(Exercise aim): From the data below, return each line in which the string "técnico" is found.

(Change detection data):
··········
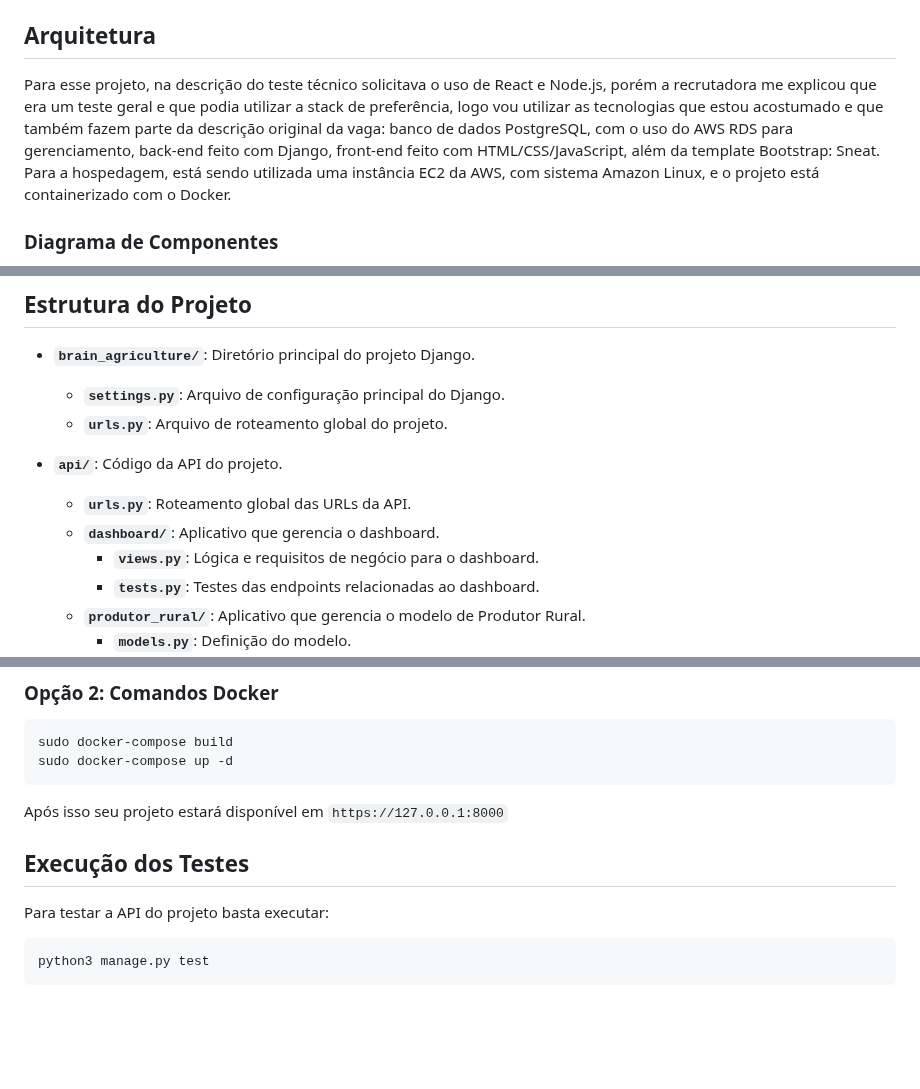
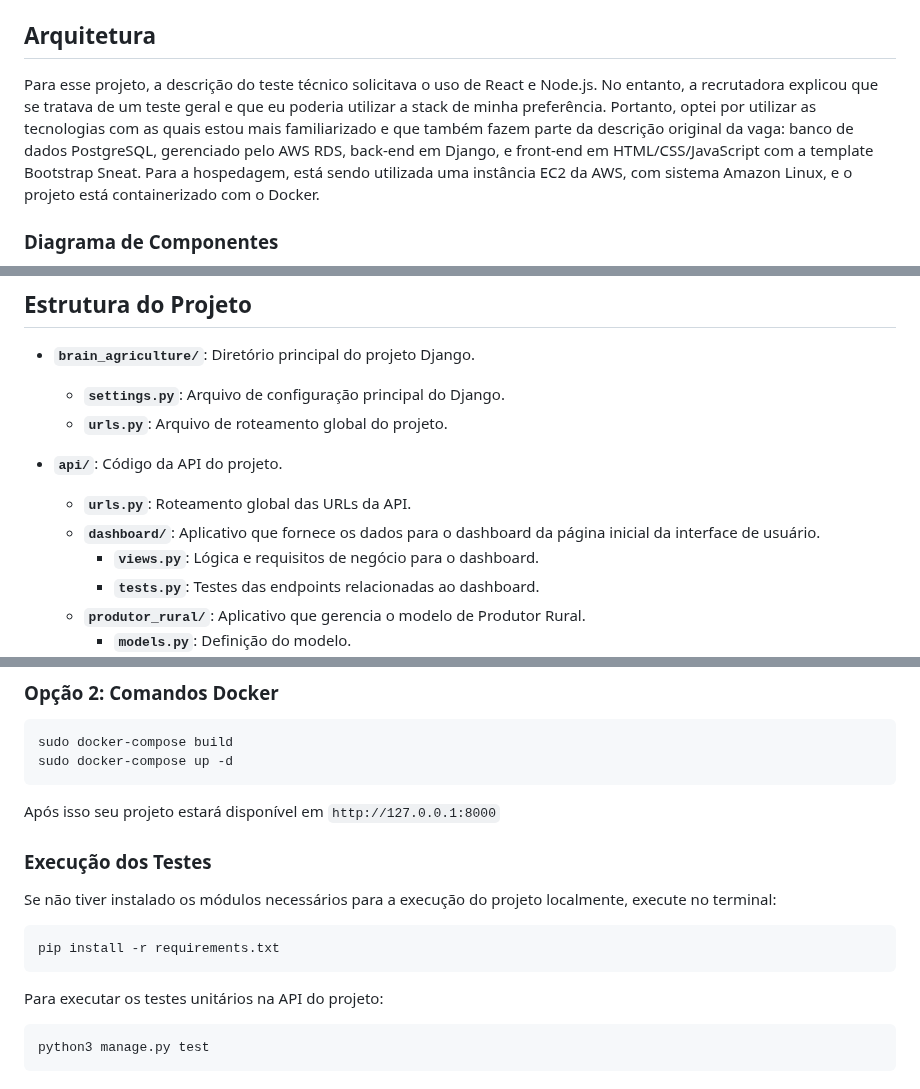
Before and after one commit to LeudoNeto/TesteSerasa, a Markdown page: README.md, 3 parts joined by grey strips. Drawn GitHub-style; blank space fills up the shorter version.

Commit message:
docs/melhorias nas explicações e correções

````diff
--- a/README.md
+++ b/README.md
@@ -10,7 +10,7 @@ Este projeto Django é voltado para um teste técnico do Serasa e inclui uma apl
 
 ## Arquitetura
 
-Para esse projeto, na descrição do teste técnico solicitava o uso de React e Node.js, porém a recrutadora me explicou que era um teste geral e que podia utilizar a stack de preferência, logo vou utilizar as tecnologias que estou acostumado e que também fazem parte da descrição original da vaga: banco de dados PostgreSQL, com o uso do AWS RDS para gerenciamento, back-end feito com Django, front-end feito com HTML/CSS/JavaScript, além da template Bootstrap: Sneat. Para a hospedagem, está sendo utilizada uma instância EC2 da AWS, com sistema Amazon Linux, e o projeto está containerizado com o Docker.
+Para esse projeto, a descrição do teste técnico solicitava o uso de React e Node.js. No entanto, a recrutadora explicou que se tratava de um teste geral e que eu poderia utilizar a stack de minha preferência. Portanto, optei por utilizar as tecnologias com as quais estou mais familiarizado e que também fazem parte da descrição original da vaga: banco de dados PostgreSQL, gerenciado pelo AWS RDS, back-end em Django, e front-end em HTML/CSS/JavaScript com a template Bootstrap Sneat. Para a hospedagem, está sendo utilizada uma instância EC2 da AWS, com sistema Amazon Linux, e o projeto está containerizado com o Docker.
 
 ### Diagrama de Componentes
 
@@ -27,7 +27,7 @@ Para esse projeto, na descrição do teste técnico solicitava o uso de React e
   - **`urls.py`**: Arquivo de roteamento global do projeto.
 - **`api/`**: Código da API do projeto.
   - **`urls.py`**: Roteamento global das URLs da API.
-  - **`dashboard/`**: Aplicativo que gerencia o dashboard.
+  - **`dashboard/`**: Aplicativo que fornece os dados para o dashboard da página inicial da interface de usuário.
     - **`views.py`**: Lógica e requisitos de negócio para o dashboard.
     - **`tests.py`**: Testes das endpoints relacionadas ao dashboard.
   - **`produtor_rural/`**: Aplicativo que gerencia o modelo de Produtor Rural.
@@ -92,11 +92,19 @@ sudo docker-compose build
 sudo docker-compose up -d
 ```
 
-Após isso seu projeto estará disponível em `https://127.0.0.1:8000`
+Após isso seu projeto estará disponível em `http://127.0.0.1:8000`
 
-## Execução dos Testes
 
-Para testar a API do projeto basta executar:
+### Execução dos Testes
+
+Se não tiver instalado os módulos necessários para a execução do projeto localmente, execute no terminal:
+
+```bash
+pip install -r requirements.txt
+```
+
+
+Para executar os testes unitários na API do projeto:
 
 ```bash
 python3 manage.py test
````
··········
(Exercise answer):
@@ -10,7 +10,7 @@ Este projeto Django é voltado para um teste técnico do Serasa e inclui uma apl
-Para esse projeto, na descrição do teste técnico solicitava o uso de React e Node.js, porém a recrutadora me explicou que era um teste geral e que podia utilizar a stack de preferência, logo vou utilizar as tecnologias que estou acostumado e que também fazem parte da descrição original da vaga: banco de dados PostgreSQL, com o uso do AWS RDS para gerenciamento, back-end feito com Django, front-end feito com HTML/CSS/JavaScript, além da template Bootstrap: Sneat. Para a hospedagem, está sendo utilizada uma instância EC2 da AWS, com sistema Amazon Linux, e o projeto está containerizado com o Docker.
+Para esse projeto, a descrição do teste técnico solicitava o uso de React e Node.js. No entanto, a recrutadora explicou que se tratava de um teste geral e que eu poderia utilizar a stack de minha preferência. Portanto, optei por utilizar as tecnologias com as quais estou mais familiarizado e que também fazem parte da descrição original da vaga: banco de dados PostgreSQL, gerenciado pelo AWS RDS, back-end em Django, e front-end em HTML/CSS/JavaScript com a template Bootstrap Sneat. Para a hospedagem, está sendo utilizada uma instância EC2 da AWS, com sistema Amazon Linux, e o projeto está containerizado com o Docker.
@@ -27,7 +27,7 @@ Para esse projeto, na descrição do teste técnico solicitava o uso de React e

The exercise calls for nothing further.